Treasurys Gain as Economic Signs Point to Recession
Treasury debt prices rose as a series of bleak reportssuggested the economy may have tipped toward recession, boosting the allure of safe-haven government bonds.
Swirling credit market fears also led worried investors to buy bonds, causing an early rally in two-year notes that pushed yields to their lowest level in nearly four years.
Financial markets then turned their attention to hard data with a gauge of February factory activity in New York state posting its biggest drop on record to nearly a five-year low, which helped refuel the bond rally.
A key measure of consumer confidence also recorded its weakest reading since 1992. The Reuters/University of Michigan Surveys of Consumers index of consumer sentiment fell to 69.6 from 78.4 at the end of January.
"The drop in the University of Michigan survey below 70 for the first time since 1992, I do think that kind of spooked some people and brought the bid back into the bond market," said Marty Mitchell, head of government bond trading at Stifel Nicolaus in Baltimore.
Though shorter-dated debt led the rally early on, 10-year notes and 30-year long bonds carried the baton later in the session, which was shortened ahead of the Presidents' Day holiday on Monday when markets will be closed.
Benchmark 10-year notes were last up 13/32 on the day, pushing the yield down to 3.77 percent from 3.82 percent late on Thursday.

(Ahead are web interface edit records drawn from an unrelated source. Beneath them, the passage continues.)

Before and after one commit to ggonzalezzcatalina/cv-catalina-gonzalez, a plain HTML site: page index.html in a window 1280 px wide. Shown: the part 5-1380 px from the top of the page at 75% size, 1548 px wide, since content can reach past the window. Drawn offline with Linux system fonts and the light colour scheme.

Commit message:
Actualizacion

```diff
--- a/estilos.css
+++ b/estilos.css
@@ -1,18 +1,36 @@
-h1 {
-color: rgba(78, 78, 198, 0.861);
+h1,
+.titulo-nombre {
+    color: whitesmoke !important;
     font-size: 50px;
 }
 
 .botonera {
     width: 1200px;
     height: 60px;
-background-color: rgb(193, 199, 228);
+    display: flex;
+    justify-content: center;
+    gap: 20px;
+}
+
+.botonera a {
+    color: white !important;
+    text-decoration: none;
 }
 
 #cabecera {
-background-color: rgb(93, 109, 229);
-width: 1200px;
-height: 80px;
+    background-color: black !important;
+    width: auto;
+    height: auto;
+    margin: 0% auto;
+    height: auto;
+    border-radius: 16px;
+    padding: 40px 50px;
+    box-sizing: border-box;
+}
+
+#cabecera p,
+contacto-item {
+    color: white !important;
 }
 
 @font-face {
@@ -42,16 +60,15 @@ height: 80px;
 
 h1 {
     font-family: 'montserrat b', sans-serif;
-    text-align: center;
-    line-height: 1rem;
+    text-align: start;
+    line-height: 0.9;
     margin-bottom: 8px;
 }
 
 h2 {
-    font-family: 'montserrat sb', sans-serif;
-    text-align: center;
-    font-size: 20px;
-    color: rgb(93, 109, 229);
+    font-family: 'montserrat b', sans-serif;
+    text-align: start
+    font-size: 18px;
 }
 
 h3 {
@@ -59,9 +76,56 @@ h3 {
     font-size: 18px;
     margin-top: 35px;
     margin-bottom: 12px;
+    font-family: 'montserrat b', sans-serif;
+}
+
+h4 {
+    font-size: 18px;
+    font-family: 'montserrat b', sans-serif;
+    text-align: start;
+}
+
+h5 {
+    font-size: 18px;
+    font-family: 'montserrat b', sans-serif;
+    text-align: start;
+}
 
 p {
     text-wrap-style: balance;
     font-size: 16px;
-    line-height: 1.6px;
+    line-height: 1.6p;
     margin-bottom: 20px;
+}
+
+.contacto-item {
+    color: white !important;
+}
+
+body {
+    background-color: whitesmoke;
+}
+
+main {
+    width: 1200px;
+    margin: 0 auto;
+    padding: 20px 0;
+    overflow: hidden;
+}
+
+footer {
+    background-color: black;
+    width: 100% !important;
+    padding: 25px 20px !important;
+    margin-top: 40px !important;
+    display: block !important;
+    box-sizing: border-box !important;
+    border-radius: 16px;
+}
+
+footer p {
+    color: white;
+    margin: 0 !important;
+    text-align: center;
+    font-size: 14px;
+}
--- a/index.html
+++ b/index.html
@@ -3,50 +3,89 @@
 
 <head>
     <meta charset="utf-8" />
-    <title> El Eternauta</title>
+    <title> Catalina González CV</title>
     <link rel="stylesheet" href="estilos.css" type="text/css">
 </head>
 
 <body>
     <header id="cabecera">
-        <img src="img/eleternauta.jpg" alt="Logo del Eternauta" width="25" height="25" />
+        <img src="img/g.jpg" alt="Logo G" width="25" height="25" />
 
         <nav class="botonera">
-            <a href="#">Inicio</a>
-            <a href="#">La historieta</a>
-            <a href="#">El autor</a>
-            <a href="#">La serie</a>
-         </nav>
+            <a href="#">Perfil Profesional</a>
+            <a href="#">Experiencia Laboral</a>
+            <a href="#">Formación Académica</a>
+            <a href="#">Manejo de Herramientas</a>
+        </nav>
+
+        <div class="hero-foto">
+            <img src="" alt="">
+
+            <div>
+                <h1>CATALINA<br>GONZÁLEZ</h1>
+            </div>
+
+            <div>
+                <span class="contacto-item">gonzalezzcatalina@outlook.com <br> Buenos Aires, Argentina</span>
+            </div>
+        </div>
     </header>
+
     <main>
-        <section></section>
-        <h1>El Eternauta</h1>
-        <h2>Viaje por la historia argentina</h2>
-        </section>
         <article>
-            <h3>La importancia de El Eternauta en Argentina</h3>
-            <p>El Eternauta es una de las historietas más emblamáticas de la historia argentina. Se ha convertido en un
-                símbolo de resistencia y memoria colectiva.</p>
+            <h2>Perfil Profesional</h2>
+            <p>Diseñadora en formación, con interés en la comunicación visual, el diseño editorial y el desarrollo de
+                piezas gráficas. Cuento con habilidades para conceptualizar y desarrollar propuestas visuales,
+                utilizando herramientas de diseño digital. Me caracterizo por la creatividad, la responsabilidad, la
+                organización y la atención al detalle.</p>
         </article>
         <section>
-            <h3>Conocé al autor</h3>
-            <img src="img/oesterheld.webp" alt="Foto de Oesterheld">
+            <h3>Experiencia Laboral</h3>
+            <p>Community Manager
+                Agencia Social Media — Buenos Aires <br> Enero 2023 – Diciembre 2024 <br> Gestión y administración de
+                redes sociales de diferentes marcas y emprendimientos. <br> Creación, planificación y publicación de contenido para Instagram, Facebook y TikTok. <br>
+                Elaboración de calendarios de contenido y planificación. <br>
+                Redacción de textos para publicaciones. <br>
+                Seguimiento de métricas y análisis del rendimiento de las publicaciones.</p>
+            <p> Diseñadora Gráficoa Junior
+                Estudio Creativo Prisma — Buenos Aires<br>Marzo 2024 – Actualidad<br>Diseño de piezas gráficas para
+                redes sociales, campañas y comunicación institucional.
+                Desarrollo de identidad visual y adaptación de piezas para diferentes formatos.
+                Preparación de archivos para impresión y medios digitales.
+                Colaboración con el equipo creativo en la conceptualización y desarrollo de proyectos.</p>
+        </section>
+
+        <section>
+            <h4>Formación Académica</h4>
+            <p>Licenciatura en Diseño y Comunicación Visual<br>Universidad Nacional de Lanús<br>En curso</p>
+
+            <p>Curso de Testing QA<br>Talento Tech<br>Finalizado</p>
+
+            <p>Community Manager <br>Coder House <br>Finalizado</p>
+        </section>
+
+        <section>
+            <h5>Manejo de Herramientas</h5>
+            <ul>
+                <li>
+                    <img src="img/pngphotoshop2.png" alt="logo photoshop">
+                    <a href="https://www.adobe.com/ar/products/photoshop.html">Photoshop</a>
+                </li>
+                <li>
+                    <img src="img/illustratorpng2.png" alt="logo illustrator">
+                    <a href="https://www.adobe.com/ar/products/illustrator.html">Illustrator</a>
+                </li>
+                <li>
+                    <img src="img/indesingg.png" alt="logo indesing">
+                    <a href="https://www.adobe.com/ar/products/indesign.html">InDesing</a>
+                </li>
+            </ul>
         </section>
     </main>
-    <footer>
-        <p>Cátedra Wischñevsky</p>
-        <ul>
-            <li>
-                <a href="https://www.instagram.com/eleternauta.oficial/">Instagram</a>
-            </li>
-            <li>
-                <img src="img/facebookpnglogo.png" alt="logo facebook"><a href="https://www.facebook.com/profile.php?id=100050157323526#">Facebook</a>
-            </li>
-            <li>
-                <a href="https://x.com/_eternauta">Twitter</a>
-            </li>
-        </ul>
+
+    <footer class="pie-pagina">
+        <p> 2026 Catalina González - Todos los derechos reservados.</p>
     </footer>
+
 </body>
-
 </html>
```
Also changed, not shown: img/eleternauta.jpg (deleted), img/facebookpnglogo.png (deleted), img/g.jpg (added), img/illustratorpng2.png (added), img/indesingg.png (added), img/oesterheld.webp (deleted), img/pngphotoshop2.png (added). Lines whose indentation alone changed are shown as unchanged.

The 30-year long bond was up just over a full point in price, which pushed the yield down to 4.58 percent from 4.65 late on Thursday.
Cruel to be Kind
Still, the week was not kind to longer dated debt, with 10-year notes recording their biggest losses since mid-December and long bonds their worst performance since early December, based on the rise in yields.
"We have stabilized here after a pretty good sell-off this week," said Terry Belton, head of fixed income and derivatives strategy at J.P. Morgan Securities in Chicago. "The economic data have been consistently weak. There remains concerns about funding availability and the health of the financial industry."
Two-year notes were down 1/32, yielding 1.92 percent. Two-year yields were little changed on the week.
During Friday's rally, the two-year note's yield fell to around 1.83 percent, the lowest since early 2004.
Dealers said some of Friday's gains were profit-taking from bets on curve steepening that have performed well in recent weeks on the back of safe-haven flows, expectations of further Federal Reserve interest rate cuts and some inflation concerns.
Before Friday's pull-back, the yield curve had reached its steepest level since 2004, measured by the rise in 10-year yields over two-year rates.
Analysts say this trend is likely to reassert itself, especially since inflation concerns have risen, even amid overall weakness in economic data.
The Reuters/University of Michigan report showed one-year inflation expectations jumped early this month, while a separate report showed U.S. import prices surged in January, powered by higher prices for oil.
"Some profit-taking on the massive curve-steepening trade has offered some support to the back end, although bond vigilantes are starting to get their backs up on some of these numbers," said Kim Rupert, managing director of global fixed income analysis at Action Economics LLC in San Francisco.